“What is it what is it what is it what is it?” she muttered. “This can’t be, this is like a bad science fiction movie, this is ridiculous, this is-” but she couldn’t think of anything else to say. She fell silent, shaking with fear now, and bent her head over the dog, breathing in his scent, which as gross as it was – and, amazingly, a corner of her mind was rational enough to think to itself that Tuft needed a bath – the smell felt more real than anything she’d just seen.
Tuft began to bark now, trembling in her arms. Dawn heard what sounded like an echoing bark, as if in answer, and the spotlight went off. The darkness blinded her now as much as the light had at first. She looked at Tuft and then looked up at the floating thing, and then back down at Tuft. He was still growling and barking alternately, and she realized he was trembling with anger, not fear. It was as if a dog had come into his territory and had threatened him.
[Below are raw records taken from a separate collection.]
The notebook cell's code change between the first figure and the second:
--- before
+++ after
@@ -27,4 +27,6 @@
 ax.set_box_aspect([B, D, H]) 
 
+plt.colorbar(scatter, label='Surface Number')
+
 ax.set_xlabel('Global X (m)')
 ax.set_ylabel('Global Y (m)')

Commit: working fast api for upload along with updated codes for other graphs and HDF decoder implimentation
Looking up again, Dawn watched as the space-ship, or whatever it was, floated a little way down 9th Avenue. Tuft was now wagging his tail and his hackles were going down. He licked Dawn’s face, but she kept looking up, watching the thing hover onward. Tuft barked again, and Dawn, surprised by the loud noise right in her ear looked at him. When she looked back into the sky, there was nothing there.
For the second time that night, she said “What the…?”
When Dawn got to work at five, she picked up one of the newspapers that had been delivered to the convenience store that she owned. There wasn’t anything in it about tests on flying crafts done in Manhattan or about strange blimps being sent into the sky around three in the morning. There wasn’t even some splashy article about how the alien-nuts were warning everyone that there would be ETs coming to earth one of these days. Nothing out of the ordinary whatsoever.
Dawn threw the newspaper down, opened the locks on the door, and went inside. She turned on all the lights immediately and looked around, making sure there was nothing weird lurking in the room. Finally, as she set up the till and began counting the money that had been in it over the night, she decided to shrug the whole thing off.
“New York,” she said aloud to the empty store. “Anything can happen, right?”